In simple terms, a business is its supply chain. The dependency on others is total, covering relationships with government, regulators, education, research and suppliers of products, services and logistics.
This extended chain has been identified by many as being a major source of risk to sustainable business performance.
Every link is liable to fail and even though the individual statistical probability is very low, the impact of such a failure cascaded through the supply chain may accumulate into a major disruption further down (and/or up) the line. See MissionMode incident management.
Extending chain increases risk
The economic dependence of a business on its suppliers is massive; the rule of thumb is that external purchases for materials, components, services and indirect supplies are 55% to 60% of revenues. In some cases this will be very much higher and can even exceed 90%.

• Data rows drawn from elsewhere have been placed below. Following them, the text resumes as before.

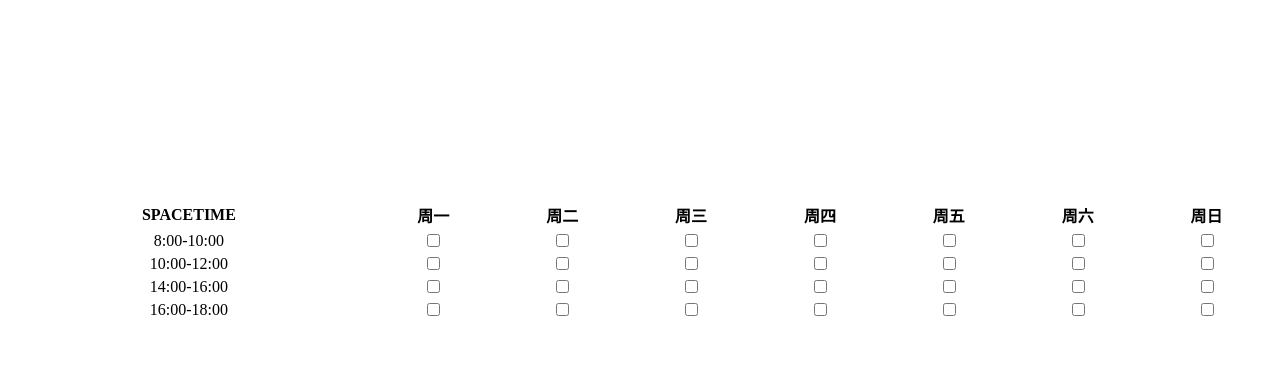
Repository: vagrantgrapefruit/JAVA
Page: http://localhost/MeetRoomManage/SpaceTime.jsp
An editor plug-in stored every save of this project. The page is shown before and after the next save, followed by the edit.
The browser window is 1280 px wide. The pictures show the whole page.
The page is served by Tomcat 9.

Above is the page before, as saved 2017-12-28 12:50:29.

After the next save:
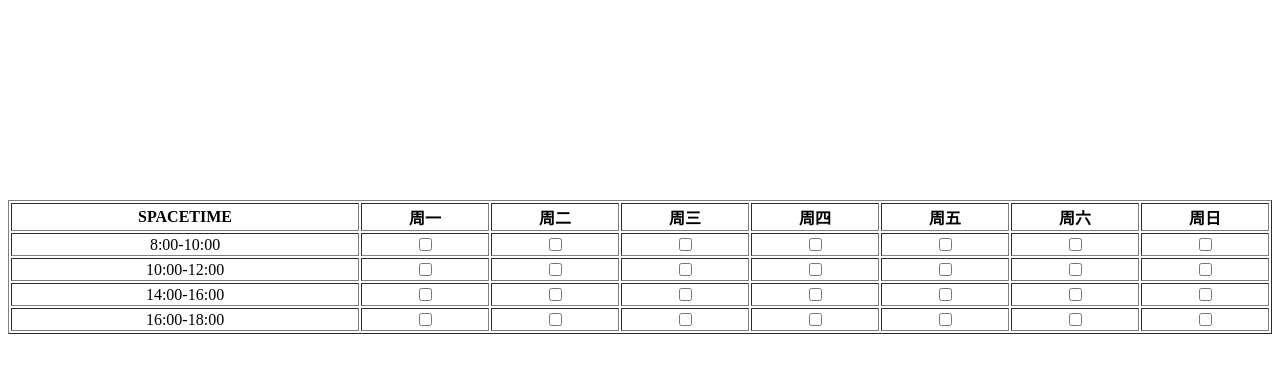
Saved 41 s later.
--- a/MeetRoomManage/WebRoot/SpaceTime.jsp
+++ b/MeetRoomManage/WebRoot/SpaceTime.jsp
@@ -22,7 +22,7 @@ String basePath = request.getScheme()+"://"+request.getServerName()+":"+request.
   <body>
 
 	  <div style=" margin: 200px 200px 200px 0px; width:100%; text-align:center">
-	  	<table style=" margin: 200px 200px 200px 0px; width:100%; text-align:center" borde="1">
+	  	<table style=" margin: 200px 200px 200px 0px; width:100%; text-align:center" border="1">
 	  		<tr>
 	  			<th>SPACETIME</th> <th>周一</th> <th>周二</th> <th>周三</th> <th>周四</th> <th>周五</th> <th>周六</th> <th>周日</th>
 	  		</tr>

The drive for globalization was driven by the development of low cost sources of supply, giving significant economic advantage to buyers, and they were able to increase profits directly or reduce prices in order to drive market share, volume and as a result, still net higher profits.
A major consequence of this dash for lower cost has been to increase the level of risk present in the supply chain. The dollar value of international sourcing is compelling but the risks can be substantial and may not always have been addressed. The financial motivation has generally been the winning driver in strategic terms.
Increasingly complex supply chains
It is wrong, however, to think that risk is exclusively associated with global sourcing and trade. Rather, it is global sourcing and supply that has brought the issue into sharp focus. The underlying theme is burgeoning complexity in our supply chains. For example:
- Channels of customer demand with internet trading and e-fulfillment expanding rapidly alongside heritage routes to market
- Product and service variety increasing exponentially and creating, in turn, additional complexity and risk arising from conflicting demands on capacity
- Outsourcing of logistics and supply, with companies engaging a wider variety of services
- Consolidation and specialization of sourcing and supply taking place to secure economics increasing, irrespective of whether it is off-shored or global
In reaction to these threats, many organizations are now moving production or seeking suppliers closer to home, in what is being termed by some as a “re-shoring” movement. This subject will be the subject of a two-part article that will be published next week on the blog.
There will always be inherent risks associated with business. When considering extending the already-fragile supply chain for financial gain, business continuity best practices simply demand evaluating whether the increased risk is worth it.
By Professor Alan Braithewaite, Cranfield University and LCP Consulting
Read the White Paper by Professor Alan Braithewaite, “Supply Chain Recovery is a Competitive Capability”.